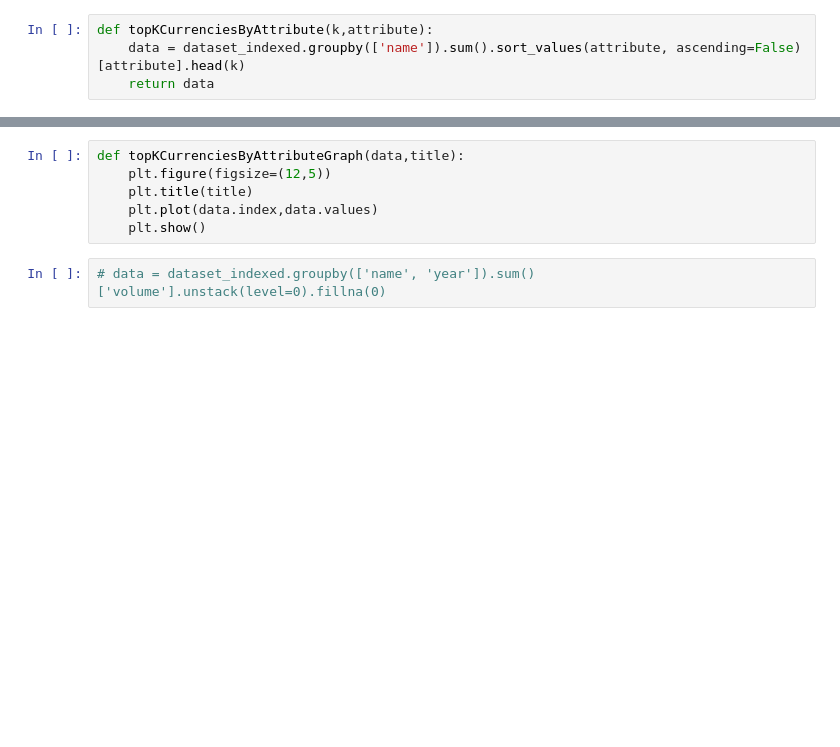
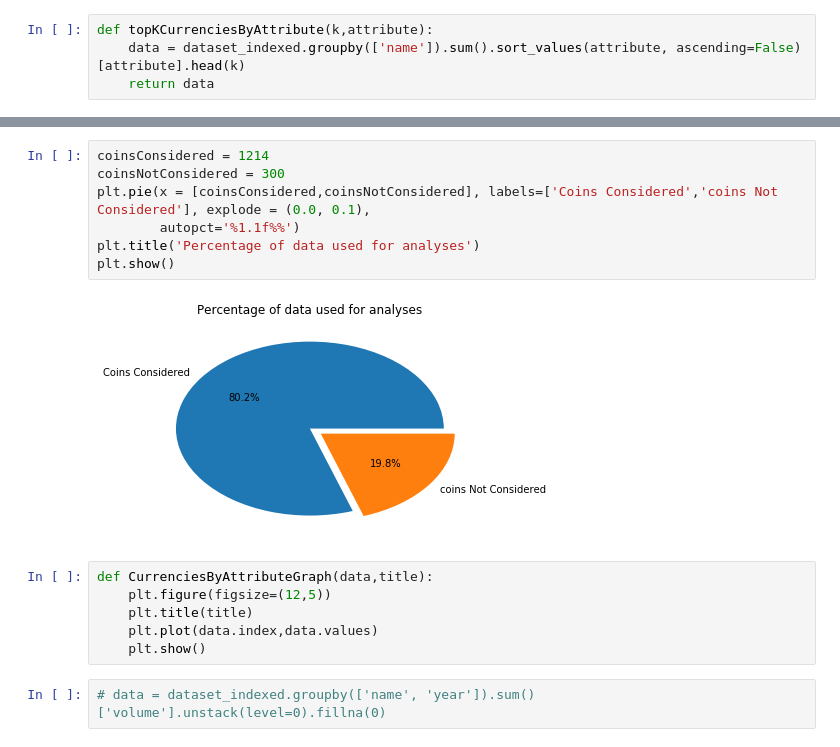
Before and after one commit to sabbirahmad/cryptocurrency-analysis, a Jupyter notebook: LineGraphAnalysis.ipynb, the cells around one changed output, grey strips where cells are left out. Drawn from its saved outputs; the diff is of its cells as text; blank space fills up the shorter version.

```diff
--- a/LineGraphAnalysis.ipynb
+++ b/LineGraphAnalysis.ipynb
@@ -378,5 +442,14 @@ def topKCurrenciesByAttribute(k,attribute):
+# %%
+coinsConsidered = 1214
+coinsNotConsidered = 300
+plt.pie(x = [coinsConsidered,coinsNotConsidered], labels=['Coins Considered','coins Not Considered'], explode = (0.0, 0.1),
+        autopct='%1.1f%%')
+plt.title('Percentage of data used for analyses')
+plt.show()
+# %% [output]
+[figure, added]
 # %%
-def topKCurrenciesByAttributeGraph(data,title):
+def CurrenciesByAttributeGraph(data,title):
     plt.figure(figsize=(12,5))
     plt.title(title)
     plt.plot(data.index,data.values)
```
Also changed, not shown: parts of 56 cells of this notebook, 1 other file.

*-*-*

■ **What you have to do**: Each line above that includes the word "figure" is to be copied.

■ **Task solution**:
+[figure, added]
     plt.figure(figsize=(12,5))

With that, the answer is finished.